═════ PROVIDED RECORDS

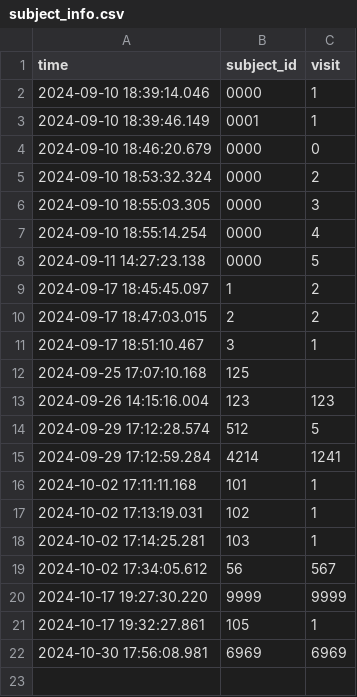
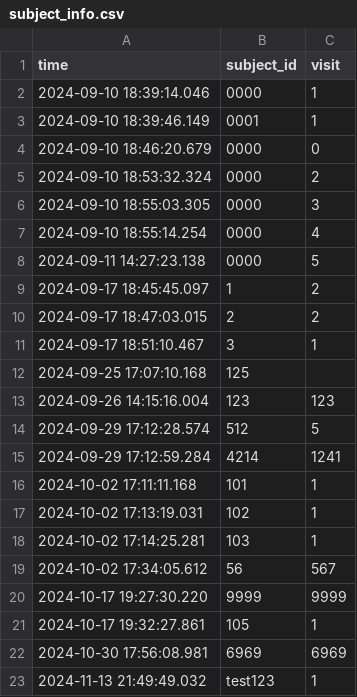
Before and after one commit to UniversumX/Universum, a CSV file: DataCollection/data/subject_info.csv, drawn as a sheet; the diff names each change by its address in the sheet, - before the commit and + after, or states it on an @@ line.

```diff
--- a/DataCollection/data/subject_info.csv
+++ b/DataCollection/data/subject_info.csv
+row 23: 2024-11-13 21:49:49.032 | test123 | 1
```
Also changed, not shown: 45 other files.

══════════
═════ PROVIDED RECORDS

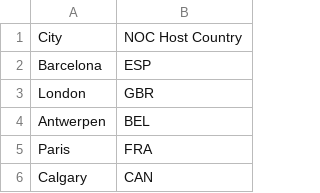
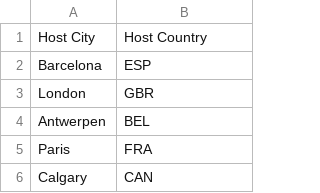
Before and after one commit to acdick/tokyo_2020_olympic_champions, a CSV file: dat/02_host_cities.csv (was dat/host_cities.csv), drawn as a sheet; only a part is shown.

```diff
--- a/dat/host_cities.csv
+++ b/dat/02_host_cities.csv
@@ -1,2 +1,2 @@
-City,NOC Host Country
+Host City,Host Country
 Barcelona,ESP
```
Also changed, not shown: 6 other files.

══════════
═════ PROVIDED RECORDS

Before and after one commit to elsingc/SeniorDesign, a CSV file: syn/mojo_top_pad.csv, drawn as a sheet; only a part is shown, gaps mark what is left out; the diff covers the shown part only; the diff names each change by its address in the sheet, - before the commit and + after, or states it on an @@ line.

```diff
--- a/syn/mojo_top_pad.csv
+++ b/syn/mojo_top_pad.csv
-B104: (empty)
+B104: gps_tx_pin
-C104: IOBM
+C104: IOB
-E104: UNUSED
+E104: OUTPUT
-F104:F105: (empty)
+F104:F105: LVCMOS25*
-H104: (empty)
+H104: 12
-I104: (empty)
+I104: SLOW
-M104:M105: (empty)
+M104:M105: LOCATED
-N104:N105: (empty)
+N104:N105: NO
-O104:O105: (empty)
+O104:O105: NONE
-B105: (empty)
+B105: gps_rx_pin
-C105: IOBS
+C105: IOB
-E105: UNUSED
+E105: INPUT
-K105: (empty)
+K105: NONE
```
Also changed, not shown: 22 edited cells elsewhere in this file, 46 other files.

══════════

▶ _PROBLEM DESCRIPTION_
Copy out, from the listing above, every line that contains the word "empty".

▶ _EXERCISE SOLUTION_
-B104: (empty)
-F104:F105: (empty)
-H104: (empty)
-I104: (empty)
-M104:M105: (empty)
-N104:N105: (empty)
-O104:O105: (empty)
-B105: (empty)
-K105: (empty)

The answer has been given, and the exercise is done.